▶ _PROBLEM TO SOLVE_: For each line of the data that includes the word "kenjebaev", copy the line.

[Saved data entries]
-- -- --
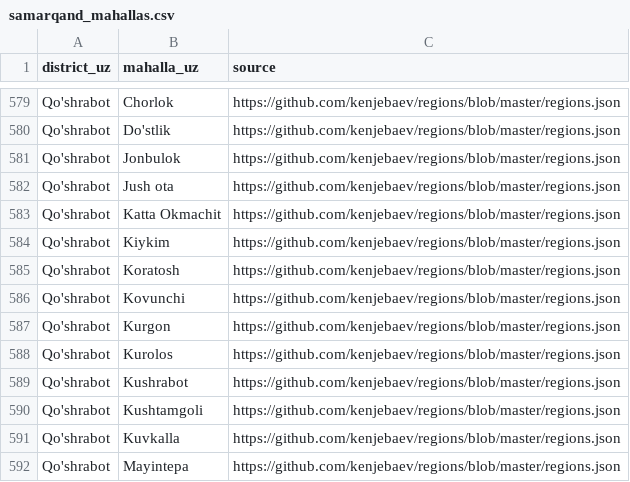
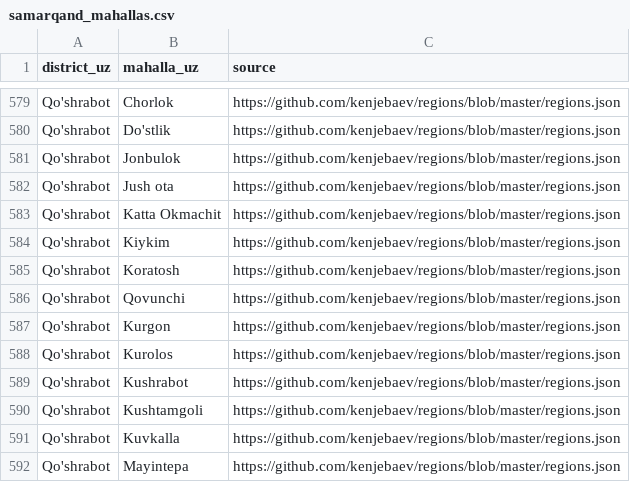
Before and after one commit to menarzullayev/tulporgo, a CSV file: packages/core/tulporgo_core/data/samarqand_mahallas.csv, drawn as a sheet; only a part is shown, gaps mark what is left out.

```diff
--- a/packages/core/tulporgo_core/data/samarqand_mahallas.csv
+++ b/packages/core/tulporgo_core/data/samarqand_mahallas.csv
@@ -585,3 +585,3 @@ Qo'shrabot,Kiykim,https://github.com/kenjebaev/regions/blob/master/regions.json
 Qo'shrabot,Koratosh,https://github.com/kenjebaev/regions/blob/master/regions.json
-Qo'shrabot,Kovunchi,https://github.com/kenjebaev/regions/blob/master/regions.json
+Qo'shrabot,Qovunchi,https://github.com/kenjebaev/regions/blob/master/regions.json
 Qo'shrabot,Kurgon,https://github.com/kenjebaev/regions/blob/master/regions.json
```
Also changed, not shown: 3 other files.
-- -- --
▶ _WRITTEN RESPONSE_:
@@ -585,3 +585,3 @@ Qo'shrabot,Kiykim,https://github.com/kenjebaev/regions/blob/master/regions.json
 Qo'shrabot,Koratosh,https://github.com/kenjebaev/regions/blob/master/regions.json
-Qo'shrabot,Kovunchi,https://github.com/kenjebaev/regions/blob/master/regions.json
+Qo'shrabot,Qovunchi,https://github.com/kenjebaev/regions/blob/master/regions.json
 Qo'shrabot,Kurgon,https://github.com/kenjebaev/regions/blob/master/regions.json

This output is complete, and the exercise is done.